Don’t Be Afraid to Re-Evaluate

Are you making the kind of progress you want to be making on your financial goals? If not, it may be time to take a look around and re-evaluate.

Sometimes we keep trying to reach a goal without stopping to consider whether or not the things we’re trying are actually effective. We feel like if we just try hard enough, we’ll get there.

And that can be true — some of the time.

But not always. If we keep adding gasoline to our car when what it really needs is a new engine, adding gasoline isn’t going to help.

I have a big problem with trying the same thing for too hard and too long, because I have a tendency to over-persist.

For example, when I first tried to get out of debt, a slew of overdrafts kept coming up. I thought that if I could just work harder at keeping our account balanced, the overdraft problem would go away and we could really make some progress.

So I tried, and tried, and tried. And then I tried some more.

But “just keeping the account balanced” wasn’t actually the problem. So I could have tried til the cows came home without ever getting anywhere.

It wasn’t until I took a step back and re-evaluated both the problem and the possible solutions that I was able to come up with alternatives and begin to make some progress.

Persistence is critical, but you have to persist at the right things.


  • Andrea

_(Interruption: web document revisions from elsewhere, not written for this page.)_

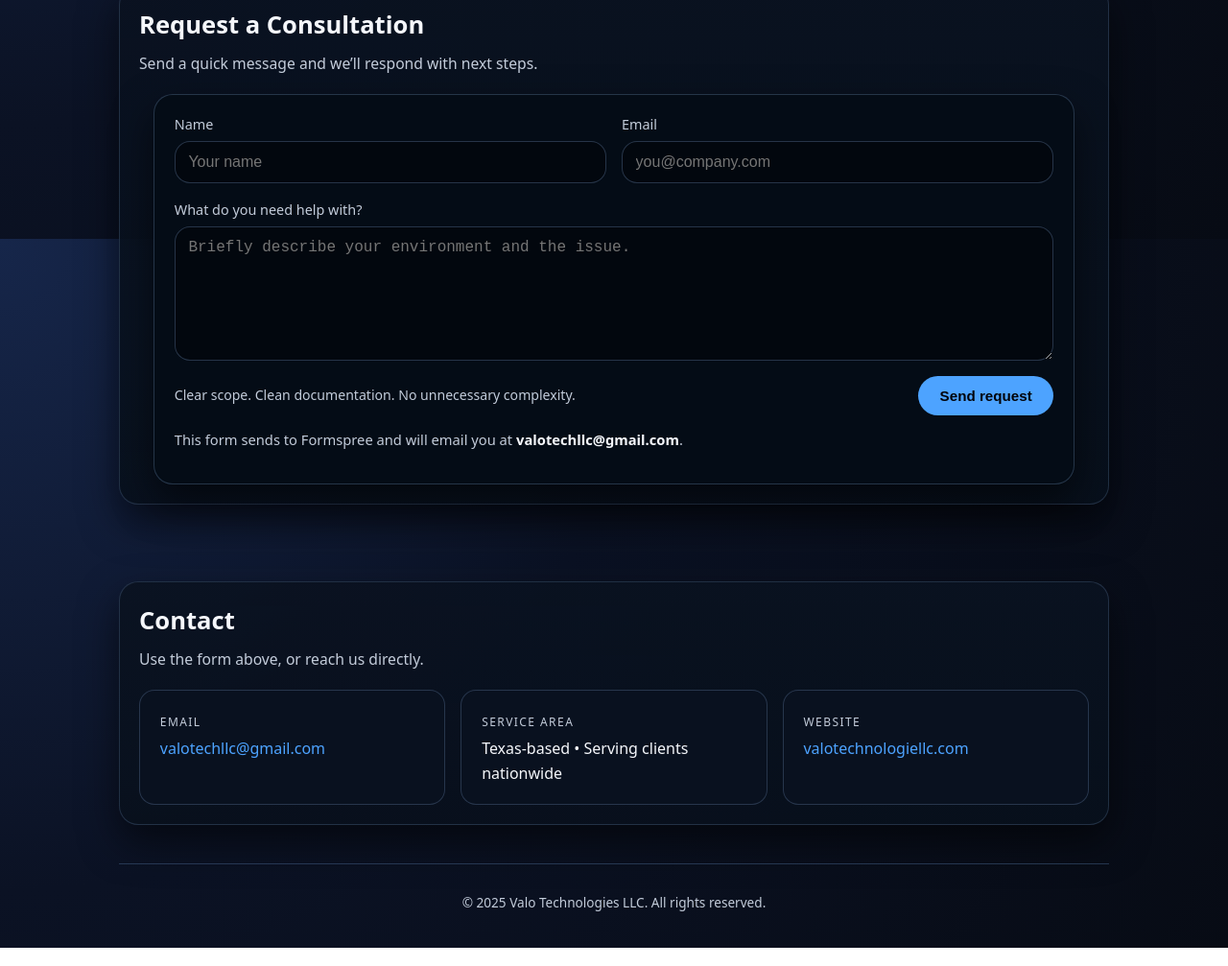
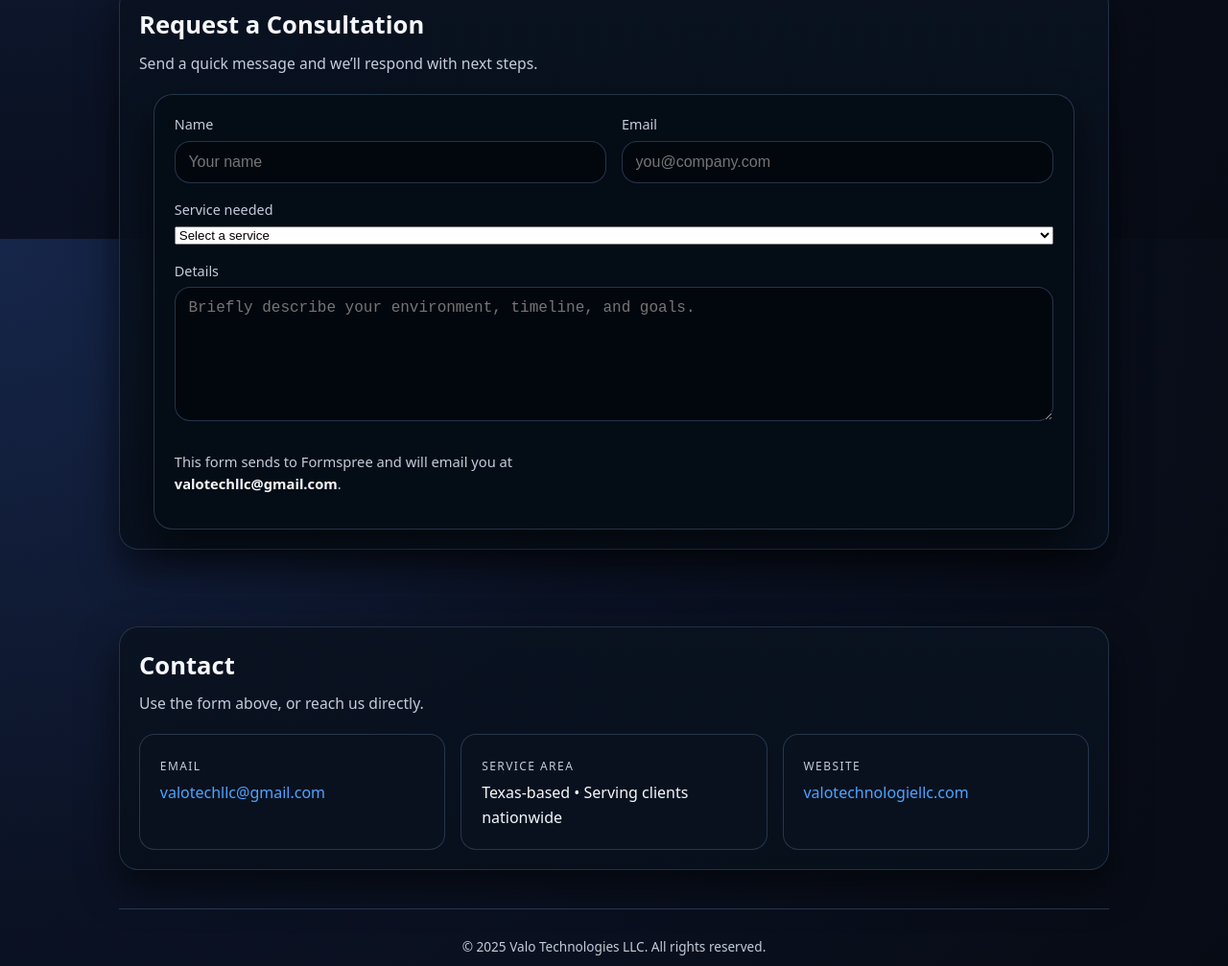
Before and after one commit to valotechllc/valo-website, a plain HTML site: page index.html in a window 1280 px wide. Shown: the part 2951-3958 px from the top of the page at 96% size. Drawn offline with Linux system fonts and the light colour scheme.

Commit message:
Update index.html

```diff
--- a/index.html
+++ b/index.html
@@ -485,24 +485,25 @@
                   <label for="email">Email</label>
                   <input id="email" name="email" type="email" required placeholder="you@company.com" />
                 </div>
-
-                <div class="field span-2">
-                  <label for="msg">What do you need help with?</label>
-                  <textarea id="msg" name="message" required placeholder="Briefly describe your environment and the issue."></textarea>
-                </div>
-
-                <!-- Helps you identify the source in Formspree -->
-                <input type="hidden" name="source" value="Valo Technologies LLC Website - Consultation" />
-
-                <!-- Honeypot bot trap (Formspree ignores legit users) -->
-                <input type="text" name="_gotcha" style="display:none" tabindex="-1" autocomplete="off" />
-              </div>
-
-              <div class="form-actions">
-                <p class="fineprint">Clear scope. Clean documentation. No unnecessary complexity.</p>
-                <button class="btn-primary" type="submit">Send request</button>
-              </div>
-
+<div class="field span-2">
+  <label for="service">Service needed</label>
+  <select id="service" name="service" required>
+    <option value="" disabled selected>Select a service</option>
+    <option value="Firewall Operations">Firewall Operations</option>
+    <option value="Network Hardening">Network Hardening</option>
+    <option value="Security Assessment">Security Assessment</option>
+    <option value="Palo Alto / Panorama">Palo Alto / Panorama</option>
+    <option value="Secure Remote Access (VPN / ZTNA)">Secure Remote Access (VPN / ZTNA)</option>
+    <option value="Windows 11 Migration">Windows 11 Migration</option>
+    <option value="Clinic / Healthcare Security">Clinic / Healthcare Security</option>
+    <option value="Compliance & Reporting">Compliance & Reporting</option>
+    <option value="Other">Other</option>
+  </select>
+</div>
+<div class="field span-2">
+  <label for="msg">Details</label>
+  <textarea id="msg" name="message" required placeholder="Briefly describe your environment, timeline, and goals."></textarea>
+</div>
               <p class="form-status">This form sends to Formspree and will email you at <strong>valotechllc@gmail.com</strong>.</p>
             </form>
           </div>
```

    I feel everytime I get ahead putting a little back, there is something that comes up and depletes what little I could save. I am so worn out and tired of struggling financially. I’m trying to hold on and not give up. But it’s hard. I ruined my credit in my early 20’s, which I still haven’t forgiven myself for…. it would be easy to forget except everything revolved around your FICO score nowadays. I am downdroddenred. Even though I make a decent salary, I am looking for part-time work to get a savings cushion going. Do you have any suggestions?

  • Andrea, I can tell you what I would do. First, try to forgive yourself for what happened in your 20s. The past is in the past, and we all make mistakes. Learning from them is just part of the process. Your FICO score will improve with time.

    I think your idea of looking for part-time work to get a savings cushion going is a good one, as it sounds like you could benefit from building up an emergency fund. I know once I started having money in savings, things got a lot easier. You could also do odd jobs (such as babysitting, pet sitting, or tutoring) to build up your savings, or sell things to get a head start.

    Since you make a decent salary, have you tracked you spending recently? That helped me out enormously, by showing me where money was leaking away (or sometimes leaving in droves!) Tracking your spending and then making a plan for where you actually want your money to go will help.

  • Its funny you mentioned this – I was just thinking about this today, as I was getting frustrated with the stock market.

    Great food for thought!

  • Andrea

    Thank you for your response Jackie. I know I spend WAY TOO MUCH…time to start cutting back and tracking :/ * sigh* I want to be so badly where my friends are- ENJOYING THEIR LIFE…. I still have $10,000 to go :/

    • You’ll get there! :)

      And once you do, when you spend money you’ll feel a lot better about it because you’ll really be free to do so.